Two alumni reflect on the seventeenth anniversary of the War on Terror

by Joshua Madrigal (’06) and Andrew Shaver (’07)

footnotes edited and fact-checked by Eric Mellmer (Honors ’19)

On a horrifying morning in September 2001, a few weeks into our first year at Westminster College, the United States experienced the worst terrorist attack in its history.[1] That night, students held a candlelight vigil along 1300 East in solidarity with a united country. In the years that followed, Westminster students joined a national conversation debating the legality, strategic logic, and morality of the War on Terror as the United States invaded Afghanistan[2] and Iraq,[3] and confronted hostile non-state actors across the globe.[4] As the War on Terror enters its 17th year, today’s Westminster students must grapple with issues we faced over a decade ago: the United States’ continued engagement with violent non-state actors and the acceptability of torture against unlawful combatants.

Today, the United States maintains active military engagements in both Iraq and Afghanistan. Although ISIS—an offshoot of Al-Qaeda—is once again on the defensive, Iraq’s long-term stability remains precarious.5 Afghanistan’s future is far more imperiled, as the Taliban contests control of large swaths of the country’s territory.6 Outside of these countries, from Niger7 to Yemen,[8] the United States remains engaged against violent non-state actors around the world.
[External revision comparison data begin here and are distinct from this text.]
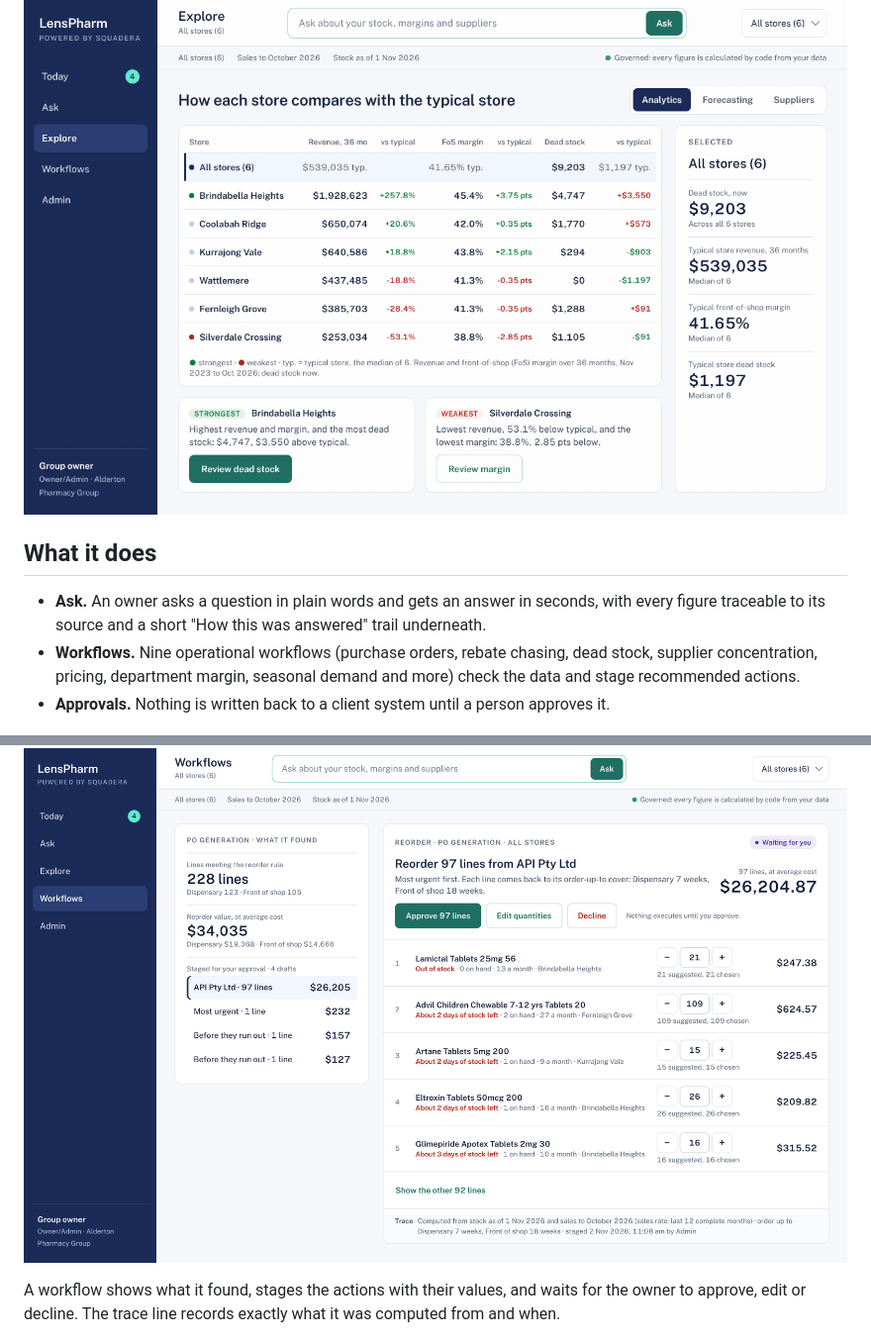
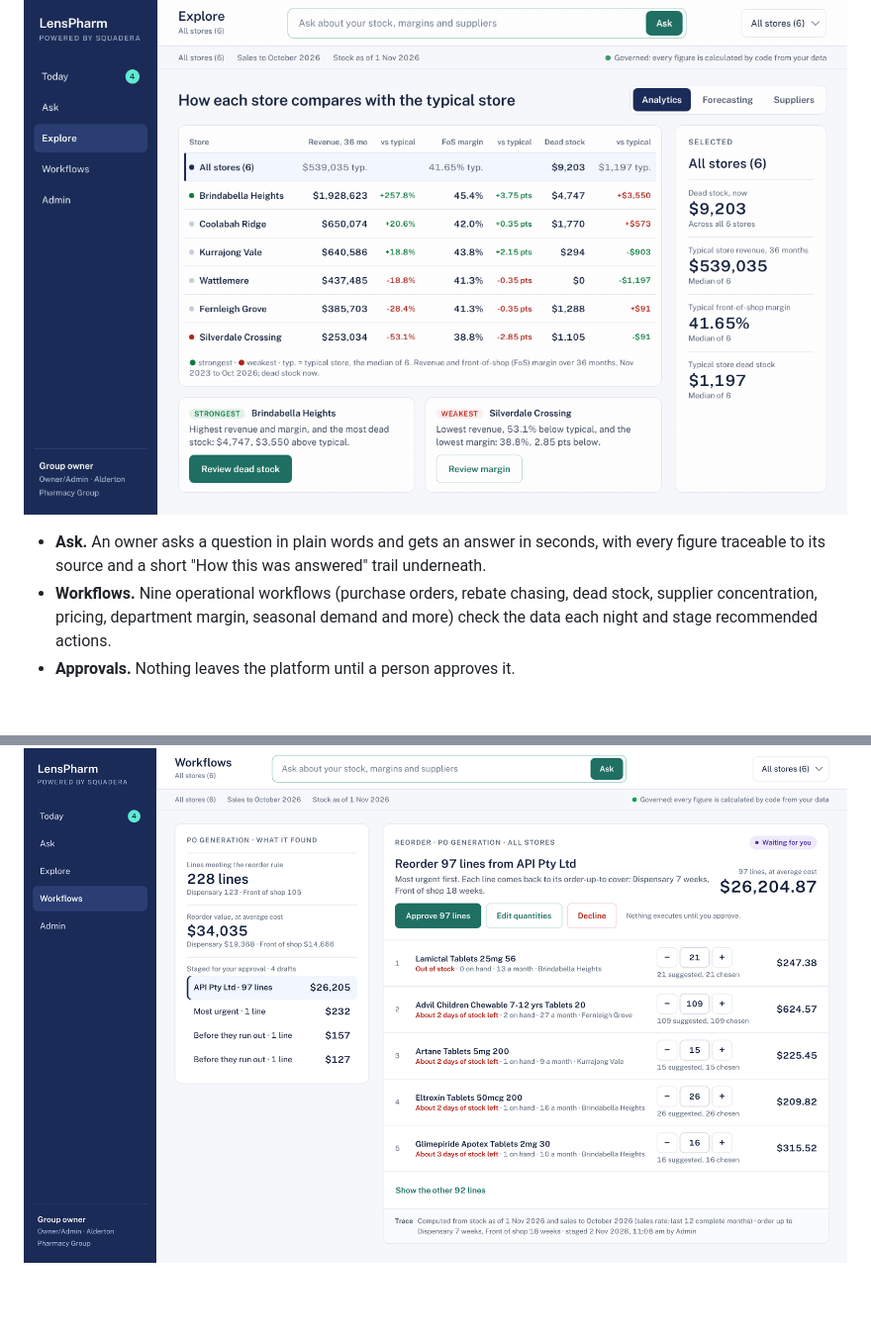
Before and after one commit to sonny-stack/lenspharm-case-study, a Markdown page: README.md, 2 parts joined by grey strips. Shown at 99% size. GitHub-like rendering; blank space fills up the shorter version.

```diff
--- a/README.md
+++ b/README.md
@@ -20,11 +24,9 @@ LensPharm gives the owner one view across every store, each compared with the ty
 
 ![Every store compared with the typical store](stores.gif)
 
-## What it does
-
 - **Ask.** An owner asks a question in plain words and gets an answer in seconds, with every figure traceable to its source and a short "How this was answered" trail underneath.
-- **Workflows.** Nine operational workflows (purchase orders, rebate chasing, dead stock, supplier concentration, pricing, department margin, seasonal demand and more) check the data and stage recommended actions.
-- **Approvals.** Nothing is written back to a client system until a person approves it.
+- **Workflows.** Nine operational workflows (purchase orders, rebate chasing, dead stock, supplier concentration, pricing, department margin, seasonal demand and more) check the data each night and stage recommended actions.
+- **Approvals.** Nothing leaves the platform until a person approves it.
 
 ![An owner asks a question and gets a checkable answer](ask.gif)
 
@@ -32,7 +34,5 @@ Every answer shows what it was computed from: the data, the period and the defin
 
 ![A staged reorder waiting for the owner's approval](workflow.png)
-
-A workflow shows what it found, stages the actions with their values, and waits for the owner to approve, edit or decline. The trace line records exactly what it was computed from and when.
 
 <p align="center"><img src="mobile-today.png" alt="Today on a phone, with decisions waiting for approval" width="280"></p>
 
```
Also changed, not shown: other parts of README.md (+35 -32 lines), decision-spine.png.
What has the United States learned from its post-9/11 engagements?[9] Although countries that support terrorism may easily be toppled, doing so can produce hordes of fighters intent on harming the United States and enormous reconstruction and stabilization challenges. The costs of modern occupation can be tremendous. During the Iraq and Afghanistan wars, insurgents carried out hundreds of thousands of attacks against American-led security forces.[10] The rapid development and increasing sophistication of improvised explosive devices provide combatants with relatively inexpensive means of combating even the most professional militaries.[11]  Furthermore, although small, locally tailored development initiatives can be effective in countering terrorist and insurgent violence, their effects are generally modest, and large-scale development programs may actually be counterproductive. And significant care must be taken to ensure that civilians are safeguarded in the process. [12], [13] Indeed, civilians play an important and often overlooked role in conflict outcomes. Minimizing civilian harm is not only consistent with legal and ethical imperatives but can also be strategically advantageous.[14]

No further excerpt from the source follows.